Not too long ago TTAG posted a review of the Five Best AR-15 Rifle Slings. I was glad to see the Vickers Sling among them, and dissapointed to see that the Viking Tactics sling didn’t make the list. The comments included some good discussion about single-point and two-point slings, and I noted that I use both for different applications. Then I got the word that one of my favorite companies, Fighter Design USA, actually produced a lightweight sling that quickly converts back and forth from a single-point to a two-point configuration. So I got one . . .

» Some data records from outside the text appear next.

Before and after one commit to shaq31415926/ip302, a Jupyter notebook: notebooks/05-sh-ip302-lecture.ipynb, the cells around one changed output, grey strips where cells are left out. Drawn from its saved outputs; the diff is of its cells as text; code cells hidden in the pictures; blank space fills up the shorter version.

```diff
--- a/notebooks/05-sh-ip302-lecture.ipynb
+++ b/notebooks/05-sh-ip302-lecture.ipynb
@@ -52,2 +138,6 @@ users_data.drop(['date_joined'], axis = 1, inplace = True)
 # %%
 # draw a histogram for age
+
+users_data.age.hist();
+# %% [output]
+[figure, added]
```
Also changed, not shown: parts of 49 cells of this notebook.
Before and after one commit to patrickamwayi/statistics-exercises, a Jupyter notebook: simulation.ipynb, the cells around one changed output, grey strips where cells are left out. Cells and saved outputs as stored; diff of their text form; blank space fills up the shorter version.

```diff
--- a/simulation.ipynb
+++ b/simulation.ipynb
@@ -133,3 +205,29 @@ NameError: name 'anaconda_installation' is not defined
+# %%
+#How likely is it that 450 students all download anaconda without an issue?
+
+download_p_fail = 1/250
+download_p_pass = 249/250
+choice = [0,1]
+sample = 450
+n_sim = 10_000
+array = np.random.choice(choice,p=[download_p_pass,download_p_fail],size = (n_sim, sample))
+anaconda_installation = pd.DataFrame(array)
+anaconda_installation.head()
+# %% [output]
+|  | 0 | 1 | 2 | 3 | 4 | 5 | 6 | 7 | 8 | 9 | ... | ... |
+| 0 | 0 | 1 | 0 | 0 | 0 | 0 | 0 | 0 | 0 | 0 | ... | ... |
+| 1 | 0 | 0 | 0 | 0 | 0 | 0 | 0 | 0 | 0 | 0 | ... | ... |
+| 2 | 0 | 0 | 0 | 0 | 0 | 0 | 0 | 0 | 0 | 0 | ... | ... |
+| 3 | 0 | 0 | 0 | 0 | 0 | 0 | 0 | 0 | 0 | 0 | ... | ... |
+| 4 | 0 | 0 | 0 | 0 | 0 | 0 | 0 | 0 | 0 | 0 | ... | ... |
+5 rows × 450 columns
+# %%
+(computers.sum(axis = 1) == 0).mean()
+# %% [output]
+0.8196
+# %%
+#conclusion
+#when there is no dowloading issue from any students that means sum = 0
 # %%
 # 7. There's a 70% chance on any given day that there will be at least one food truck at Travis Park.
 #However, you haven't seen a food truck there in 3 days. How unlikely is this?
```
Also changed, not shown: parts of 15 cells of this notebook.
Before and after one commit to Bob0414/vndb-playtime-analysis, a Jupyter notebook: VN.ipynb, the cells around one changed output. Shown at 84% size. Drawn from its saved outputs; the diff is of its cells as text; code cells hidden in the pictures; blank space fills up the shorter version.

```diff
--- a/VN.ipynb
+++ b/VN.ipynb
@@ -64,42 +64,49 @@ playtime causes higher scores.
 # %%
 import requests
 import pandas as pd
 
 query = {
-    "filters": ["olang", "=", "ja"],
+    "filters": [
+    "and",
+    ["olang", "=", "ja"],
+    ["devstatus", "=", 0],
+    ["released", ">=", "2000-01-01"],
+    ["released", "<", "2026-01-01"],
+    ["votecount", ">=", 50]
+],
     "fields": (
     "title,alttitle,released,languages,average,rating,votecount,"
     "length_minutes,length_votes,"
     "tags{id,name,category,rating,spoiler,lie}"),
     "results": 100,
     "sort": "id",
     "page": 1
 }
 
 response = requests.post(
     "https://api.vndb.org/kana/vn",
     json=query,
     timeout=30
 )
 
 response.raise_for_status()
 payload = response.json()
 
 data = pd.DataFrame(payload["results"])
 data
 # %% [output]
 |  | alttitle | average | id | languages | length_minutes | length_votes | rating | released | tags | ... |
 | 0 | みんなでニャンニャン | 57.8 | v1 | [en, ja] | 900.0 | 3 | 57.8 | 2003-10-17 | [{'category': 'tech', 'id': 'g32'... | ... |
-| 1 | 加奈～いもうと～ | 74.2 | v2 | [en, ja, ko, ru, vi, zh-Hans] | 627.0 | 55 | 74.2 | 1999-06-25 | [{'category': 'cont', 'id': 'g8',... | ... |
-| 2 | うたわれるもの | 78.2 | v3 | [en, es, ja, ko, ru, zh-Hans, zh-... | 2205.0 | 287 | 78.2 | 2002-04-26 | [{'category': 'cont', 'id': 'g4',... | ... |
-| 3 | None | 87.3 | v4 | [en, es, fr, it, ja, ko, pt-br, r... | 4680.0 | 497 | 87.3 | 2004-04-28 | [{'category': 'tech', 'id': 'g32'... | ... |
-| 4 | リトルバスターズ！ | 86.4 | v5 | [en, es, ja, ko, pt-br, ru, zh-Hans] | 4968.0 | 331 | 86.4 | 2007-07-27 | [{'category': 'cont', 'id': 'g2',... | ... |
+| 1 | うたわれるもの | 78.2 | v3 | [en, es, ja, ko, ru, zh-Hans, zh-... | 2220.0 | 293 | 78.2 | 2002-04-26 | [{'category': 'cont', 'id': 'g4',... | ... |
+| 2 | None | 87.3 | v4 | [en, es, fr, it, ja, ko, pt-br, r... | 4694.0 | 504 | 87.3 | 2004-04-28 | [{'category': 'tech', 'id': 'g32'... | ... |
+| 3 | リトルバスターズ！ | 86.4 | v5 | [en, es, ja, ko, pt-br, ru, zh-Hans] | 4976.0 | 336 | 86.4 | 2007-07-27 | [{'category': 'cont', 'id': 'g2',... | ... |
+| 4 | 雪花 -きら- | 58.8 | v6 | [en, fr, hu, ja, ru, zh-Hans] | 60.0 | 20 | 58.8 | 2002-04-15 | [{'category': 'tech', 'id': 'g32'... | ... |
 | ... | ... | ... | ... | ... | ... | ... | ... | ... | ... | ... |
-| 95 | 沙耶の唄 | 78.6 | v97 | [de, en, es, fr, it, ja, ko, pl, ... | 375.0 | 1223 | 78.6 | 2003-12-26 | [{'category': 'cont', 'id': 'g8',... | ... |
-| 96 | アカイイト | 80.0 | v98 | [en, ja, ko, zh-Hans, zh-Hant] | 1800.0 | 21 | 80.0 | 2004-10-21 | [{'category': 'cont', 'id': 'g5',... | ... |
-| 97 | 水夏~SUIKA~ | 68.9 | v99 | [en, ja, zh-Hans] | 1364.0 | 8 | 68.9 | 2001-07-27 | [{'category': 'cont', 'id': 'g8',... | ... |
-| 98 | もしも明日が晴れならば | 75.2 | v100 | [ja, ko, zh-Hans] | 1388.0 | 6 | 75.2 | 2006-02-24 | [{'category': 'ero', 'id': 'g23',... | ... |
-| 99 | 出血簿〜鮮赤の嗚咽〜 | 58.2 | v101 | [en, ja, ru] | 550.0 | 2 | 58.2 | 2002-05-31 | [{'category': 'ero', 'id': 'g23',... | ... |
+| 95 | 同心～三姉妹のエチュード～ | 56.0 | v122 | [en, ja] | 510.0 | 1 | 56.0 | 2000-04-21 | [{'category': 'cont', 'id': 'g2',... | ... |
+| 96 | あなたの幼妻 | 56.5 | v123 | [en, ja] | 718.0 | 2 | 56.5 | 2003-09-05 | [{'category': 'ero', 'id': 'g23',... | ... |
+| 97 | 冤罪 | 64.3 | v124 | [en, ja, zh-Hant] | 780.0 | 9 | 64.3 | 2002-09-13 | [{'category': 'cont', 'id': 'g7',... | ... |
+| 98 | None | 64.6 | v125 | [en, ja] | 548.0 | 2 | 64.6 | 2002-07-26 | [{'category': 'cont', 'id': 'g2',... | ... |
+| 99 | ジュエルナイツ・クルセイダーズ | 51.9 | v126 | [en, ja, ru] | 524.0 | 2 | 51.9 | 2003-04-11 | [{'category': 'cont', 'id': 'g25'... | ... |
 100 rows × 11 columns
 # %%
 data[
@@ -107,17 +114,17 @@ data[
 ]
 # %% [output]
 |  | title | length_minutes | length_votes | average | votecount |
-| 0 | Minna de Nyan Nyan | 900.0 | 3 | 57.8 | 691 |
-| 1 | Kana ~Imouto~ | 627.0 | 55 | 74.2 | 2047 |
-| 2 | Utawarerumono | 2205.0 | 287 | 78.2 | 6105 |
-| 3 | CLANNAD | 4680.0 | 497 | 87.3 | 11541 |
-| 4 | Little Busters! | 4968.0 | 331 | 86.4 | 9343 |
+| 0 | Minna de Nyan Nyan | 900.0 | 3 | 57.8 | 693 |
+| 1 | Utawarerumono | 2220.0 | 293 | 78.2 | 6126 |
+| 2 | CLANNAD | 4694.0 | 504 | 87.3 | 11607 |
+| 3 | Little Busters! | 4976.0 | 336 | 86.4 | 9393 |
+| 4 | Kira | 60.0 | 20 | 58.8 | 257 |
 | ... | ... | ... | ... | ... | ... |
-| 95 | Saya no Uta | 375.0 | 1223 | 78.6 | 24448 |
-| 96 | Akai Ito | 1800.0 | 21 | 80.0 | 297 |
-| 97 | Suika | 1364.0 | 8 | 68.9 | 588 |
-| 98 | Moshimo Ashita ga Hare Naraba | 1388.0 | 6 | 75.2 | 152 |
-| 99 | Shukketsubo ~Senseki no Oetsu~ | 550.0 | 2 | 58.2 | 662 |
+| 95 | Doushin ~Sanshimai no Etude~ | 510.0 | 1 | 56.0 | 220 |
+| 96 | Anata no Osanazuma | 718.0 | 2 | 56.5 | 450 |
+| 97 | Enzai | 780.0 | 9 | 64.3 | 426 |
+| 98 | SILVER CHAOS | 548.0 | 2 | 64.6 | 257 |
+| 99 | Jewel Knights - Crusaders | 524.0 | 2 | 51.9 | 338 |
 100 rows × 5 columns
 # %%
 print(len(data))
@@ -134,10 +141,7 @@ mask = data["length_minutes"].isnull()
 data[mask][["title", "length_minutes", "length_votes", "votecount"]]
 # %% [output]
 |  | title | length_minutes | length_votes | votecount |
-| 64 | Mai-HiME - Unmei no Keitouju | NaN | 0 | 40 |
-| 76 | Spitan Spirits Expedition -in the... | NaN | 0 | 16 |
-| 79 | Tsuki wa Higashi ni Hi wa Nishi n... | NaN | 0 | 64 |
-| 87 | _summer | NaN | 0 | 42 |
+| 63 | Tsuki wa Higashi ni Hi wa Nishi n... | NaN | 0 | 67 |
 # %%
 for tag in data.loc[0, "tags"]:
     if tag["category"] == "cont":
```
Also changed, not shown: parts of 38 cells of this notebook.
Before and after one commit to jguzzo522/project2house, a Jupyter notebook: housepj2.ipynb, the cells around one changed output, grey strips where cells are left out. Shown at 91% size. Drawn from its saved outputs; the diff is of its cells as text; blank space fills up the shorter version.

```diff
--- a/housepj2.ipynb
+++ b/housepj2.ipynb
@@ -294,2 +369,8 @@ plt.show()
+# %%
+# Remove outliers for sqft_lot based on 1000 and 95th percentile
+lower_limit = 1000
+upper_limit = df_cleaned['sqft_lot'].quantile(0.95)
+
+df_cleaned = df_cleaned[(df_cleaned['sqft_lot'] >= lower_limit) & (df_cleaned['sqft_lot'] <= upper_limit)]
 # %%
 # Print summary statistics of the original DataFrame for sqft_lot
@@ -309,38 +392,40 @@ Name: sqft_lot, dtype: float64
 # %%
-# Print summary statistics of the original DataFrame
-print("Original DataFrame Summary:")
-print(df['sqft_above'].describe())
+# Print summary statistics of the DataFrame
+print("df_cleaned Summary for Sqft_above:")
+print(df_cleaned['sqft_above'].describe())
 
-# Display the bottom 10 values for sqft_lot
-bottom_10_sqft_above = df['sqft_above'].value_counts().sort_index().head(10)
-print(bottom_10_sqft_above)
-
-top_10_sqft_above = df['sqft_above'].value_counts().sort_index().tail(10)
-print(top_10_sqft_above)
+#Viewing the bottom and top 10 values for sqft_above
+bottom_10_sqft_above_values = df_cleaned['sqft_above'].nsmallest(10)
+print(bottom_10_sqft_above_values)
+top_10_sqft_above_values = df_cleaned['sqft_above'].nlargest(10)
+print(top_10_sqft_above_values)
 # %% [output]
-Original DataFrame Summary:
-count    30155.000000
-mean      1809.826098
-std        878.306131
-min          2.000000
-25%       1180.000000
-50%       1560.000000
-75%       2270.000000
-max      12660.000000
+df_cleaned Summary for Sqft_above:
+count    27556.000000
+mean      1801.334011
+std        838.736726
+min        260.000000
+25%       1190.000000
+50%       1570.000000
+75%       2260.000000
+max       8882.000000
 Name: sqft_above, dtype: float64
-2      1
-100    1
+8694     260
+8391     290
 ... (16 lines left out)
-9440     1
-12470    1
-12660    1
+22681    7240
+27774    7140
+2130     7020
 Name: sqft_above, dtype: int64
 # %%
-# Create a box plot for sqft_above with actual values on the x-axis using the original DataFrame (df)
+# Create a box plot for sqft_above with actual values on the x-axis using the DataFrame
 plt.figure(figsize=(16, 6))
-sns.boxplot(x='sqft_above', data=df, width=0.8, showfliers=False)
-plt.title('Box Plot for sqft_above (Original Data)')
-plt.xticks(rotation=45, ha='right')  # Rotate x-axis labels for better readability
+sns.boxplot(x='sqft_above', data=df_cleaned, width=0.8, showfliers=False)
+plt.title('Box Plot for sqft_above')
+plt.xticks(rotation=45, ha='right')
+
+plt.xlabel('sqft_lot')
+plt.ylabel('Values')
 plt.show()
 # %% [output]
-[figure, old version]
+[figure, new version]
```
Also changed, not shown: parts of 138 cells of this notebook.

For those of you who have never heard of them, that’s understandable. They make a lot of products specifically at the request of the Special Operations Community and they also own Combat K-9, but haven’t really focused much on the civilian market. I know about them from seeing their Airflow pants at SHOT Show a couple of years ago. Folks, I don’t have any other way to say it, but if you are out in the heat, these pants will change your life. They cool you better than shorts. I don’t undersand it. It might be witchcraft. But that’s the way it is.
And then I found their Magnetic Retrofit Kit which is quite possibly the smartest thing I’ve seen in decades. It’s one of those inventions where you look at it and slap your head and say, “Why didn’t I think of that”.
As for the Featherlight sling, I’m once again impressed by the workmanship, as well as the just plain “no corners cut” quality of what I see from Fighter Design. There is no groundbreaking technology here. I mean come on, it’s a sling, but it is well thought out and has everything. Note the “2 is one and 1 is none” design here.
The sling has fastex style buckles on both sides of the pad for easy on-off to anything. If I still had my old IBA on and wanted to attach the rifle directly to a fastex hook on the shoulder of my armor, I could and still have the function of a two-point if I wanted to sling it across myself later. Or I can just use the fastex buckles to get it off without taking it over my head.
Also, there are two strap buckles on each side. That’s a big help for strap end managment, but also great for redundancy. What if a buckle breaks? On this sling…so what? You’ve got another one on that side and two more on the other.
Adam Slank, the chief designer/mad scientist at Fighter Design, cut his teeth on parachute design, and you really see that level of redundancy here. But it doesn’t come at the cost of weight. The entire sling weighs less than 100 grams. That has to make it one of the lightest, if not the lightest sling on the market.
Finally, my sling came with an Impact Weapons Components Mount-N-Slot Direct Attach Mount. That little gizmo allows the Fighter Design sling to convert from a one-point to a two-point sling almost instantly. Moreover, because the sling adjusts both front and rear, I can, with the pull of a strap end, switch the single point from hovering high on my chest to hanging closer to my hip. This little device is a great additon to any two-point sling, but really works well on Fighter’s product.
The only downside to the sling is that there’s isn’t a lot of padding. The pad is quite wide, which helps a lot more than any actual padding itself, but if I was going to roll around with a 20″ Larue Tactical OBR and no body armor, I might opt for something with a little more cusion. I’d more likely just find a thicker cusion that I could snap into the rest of the sling, or get a biathlon style sling like I use for my heavier bolt guns.
Rating (out of five stars):
Overall: * * * * *
All and all, a simple design, executed well, with exceptional construction. And surprisingly innexpensive at $29 a sling. I’ll be swapping out most of my slings with this one.